“Viva Fidel!”: The Church of the Advocate Hosts Tribute to Deceased Cuban Revolutionary
Chants of “Viva Fidel!” rang out in the gymnasium of the Church of the Advocate at 1801 Diamond St. this past Saturday at a tribute event for deceased Cuban leader, Fidel Castro.
At least 40 people turned up to honor and pay respects to Castro with spoken word poetry, impassioned speeches and music.
Various local organizations came out to table at the church including the Green Party of Philadelphia, the MOVE organization, the All-African People’s Revolutionary Party, the Workers World Party of Philadelphia and the Party for Socialism and Liberation.
Those paying tribute voiced their discontent at the way US media regularly portrays Castro as a dictator rather than as a revolutionary hero.
“We are all inspired by the revolutionary legacy of Fidel Castro,” said Walter Smolarek, a member of the Party for Socialism and Liberation.
Smolarek believes that all people can learn from the example of Castro’s commitment to Cuban people.

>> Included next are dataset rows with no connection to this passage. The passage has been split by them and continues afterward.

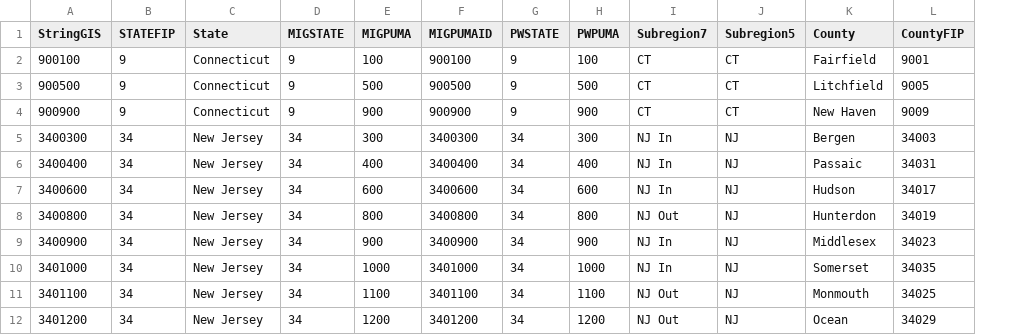
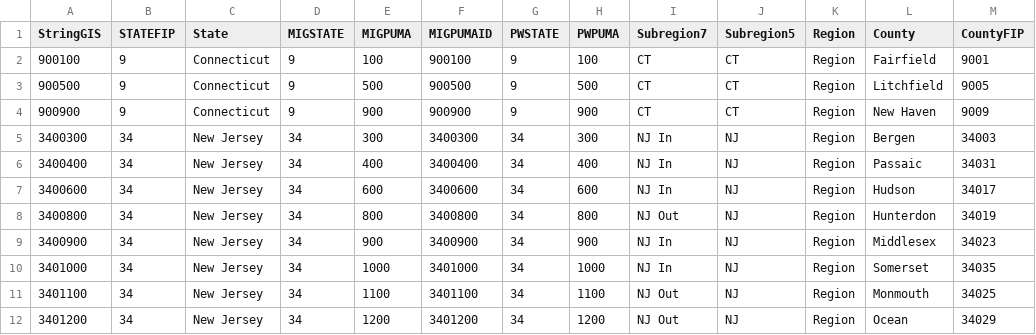
Before and after one commit to daragoldberg/pums, a CSV file: data/migpwpuma_xwalk_10.csv, drawn as a sheet; only a part is shown; the diff names each change by its address in the sheet, - before the commit and + after, or states it on an @@ line.

```diff
--- a/data/migpwpuma_xwalk_10.csv
+++ b/data/migpwpuma_xwalk_10.csv
+column K (Region), rows 2-12: all Region
```
Also changed, not shown: data/respuma_xwalk_10.csv, 10 other files.
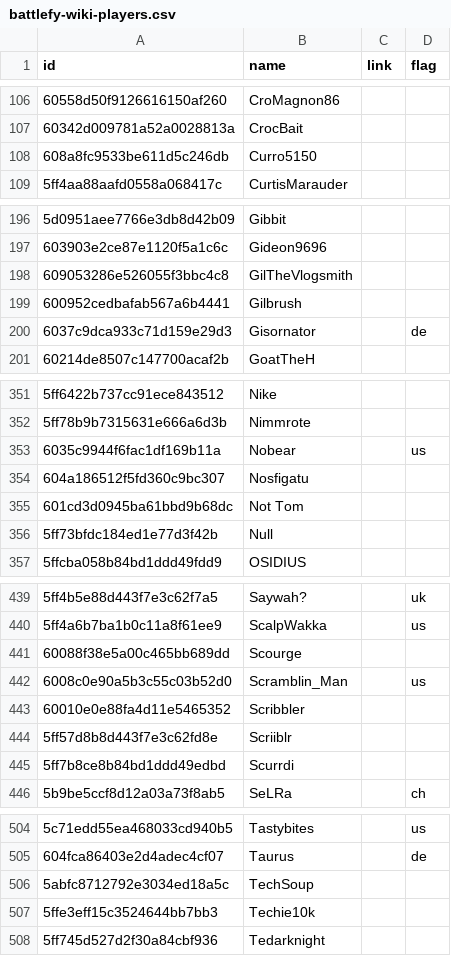
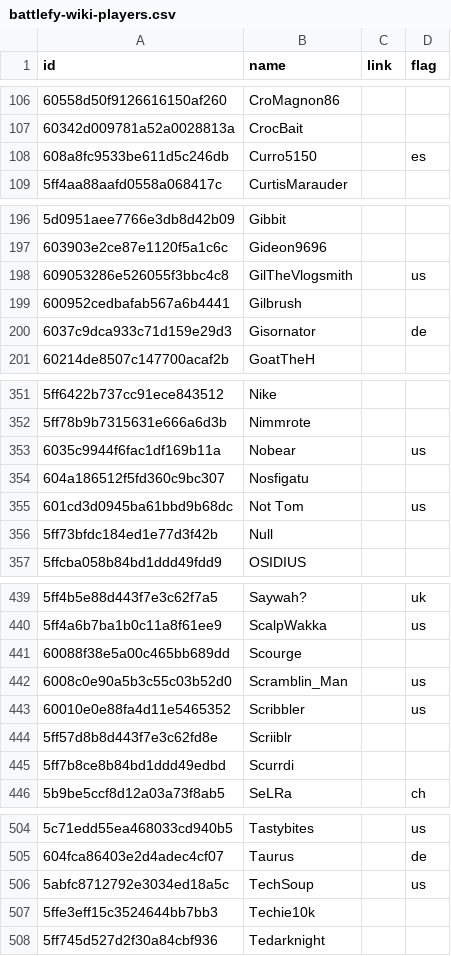
Before and after one commit to moff-wildfire/sws-battlefy, a CSV file: battlefy-wiki-players.csv, drawn as a sheet; only a part is shown, gaps mark what is left out; the diff covers the shown part only.

```diff
--- a/battlefy-wiki-players.csv
+++ b/battlefy-wiki-players.csv
@@ -107,3 +107,3 @@ id,name,link,flag
 60342d009781a52a0028813a,CrocBait,,
-608a8fc9533be611d5c246db,Curro5150,,
+608a8fc9533be611d5c246db,Curro5150,,es
 5ff4aa88aafd0558a068417c,CurtisMarauder,,
@@ -197,3 +197,3 @@ id,name,link,flag
 603903e2ce87e1120f5a1c6c,Gideon9696,,
-609053286e526055f3bbc4c8,GilTheVlogsmith,,
+609053286e526055f3bbc4c8,GilTheVlogsmith,,us
 600952cedbafab567a6b4441,Gilbrush,,
@@ -354,3 +354,3 @@ id,name,link,flag
 604a186512f5fd360c9bc307,Nosfigatu,,
-601cd3d0945ba61bbd9b68dc,Not Tom,,
+601cd3d0945ba61bbd9b68dc,Not Tom,,us
 5ff73bfdc184ed1e77d3f42b,Null,,
@@ -442,3 +442,3 @@ id,name,link,flag
 6008c0e90a5b3c55c03b52d0,Scramblin_Man,,us
-60010e0e88fa4d11e5465352,Scribbler,,
+60010e0e88fa4d11e5465352,Scribbler,,us
 5ff57d8b8d443f7e3c62fd8e,Scriiblr,,
@@ -505,3 +505,3 @@ id,name,link,flag
 604fca86403e2d4adec4cf07,Taurus,,de
-5abfc8712792e3034ed18a5c,TechSoup,,
+5abfc8712792e3034ed18a5c,TechSoup,,us
 5ffe3eff15c3524644bb7bb3,Techie10k,,
```
Also changed, not shown: 4 edited cells elsewhere in this file, battlefy-wiki-teams.csv.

He disagrees with the way American media portrays Castro and claims it is different from the way the rest of the world views the late Communist leader.
“I think it’s completely ridiculous how he’s portrayed in the US media,” Smolarek said. “It’s out of step with how the rest of the world sees the Cuban revolution.”
Other countries appreciate the solidarity that the Cuban Revolution inspired among its people, Smolarek added.
The All-African People’s Revolutionary Party supports Castro because he helped liberate many regions of Africa, said Yero Okite, a central committee member of the party.
Okite, who has been a member of the party since 1976, praised Castro for opening doors to African-American people who were heavily targeted in acts of racial violence.
“When African people in this country were in trouble here Cuba opened arms to them,” Okite said.
He mentioned Assata Shakur, aunt of the late rapper Tupac Shakur, who currently lives in exile in Cuba.
Kareem, a member of the MOVE organization, said the US never liked Castro.
“Fidel Castro’s my man,” Kareem said.
Now that the former Cuban leader is dead, he wants to know where his brother, Raul Castro, stands.
Shani Akilah, one of the speakers with the Black and Brown Workers’ Collective, is descended from Haitians and spoke about what Castro meant to Haiti.
Akilah said this question was important to her because he grandfather left Cuba to live in Haiti. While there, he built a school and married Akilah’s grandmother.
In Haiti, Akilah’s grandfather was targeted because the people thought he was communist.
“This is a time to call on every part of our beings, spiritual and all, so that we have everything we need to dismantle the system of white supremacy,” Akilah concluded.
Minister of Communication for the MOVE organization, Ramona Africa, challenged the audience to emulate Castro in their daily lives.
“Don’t just spout out words of respect for Fidel,” Africa said. “Follow his example. Don’t take the tyrant of this country laying down.”
She said the MOVE organization knows what it is like to be oppressed and to need to fight an abusive government. As the sole adult survivor of the 1985 government bombing of the MOVE house in West Philadelphia, she witnessed her family being killed by an oppressive system firsthand.
Castro stood in solidarity with Chile and other South American countries, as Karla Martin, an organizer with the Party for Socialism and Liberation, discussed.
“He helped comrades in Chile by contributing weapons to the revolutionaries,” Martin said. “Fidel was the architect of a revolutionary society.”
Gail Walker, the Executive Director of the Interreligious Foundation for Community Organization, spoke about the contributions to education that Castro made to Cuba.
One major contribution Castro made to education in Cuba was the scholarship fund for youth from underserved US communities to attend the Latin American School of Medicine (ELAM) in Havana, Cuba. The school was built on the site of an old naval academy, Walker said.
Currently, 143 graduates from ELAM live in the US, and 100 more are expected to graduate this year, Walker said.
Walker’s organization has been in constant solidarity with Cuba since the 1960s and has organized thousands of trips to Cuba in violation of the US embargo. She also spoke of the risks that come with such solidarity.
“We have been under siege by the US government for the work we’ve been doing these 50 years,” Walker said. “The Internal Revenue Service stripped us of our non-profit status. But still we rise.” •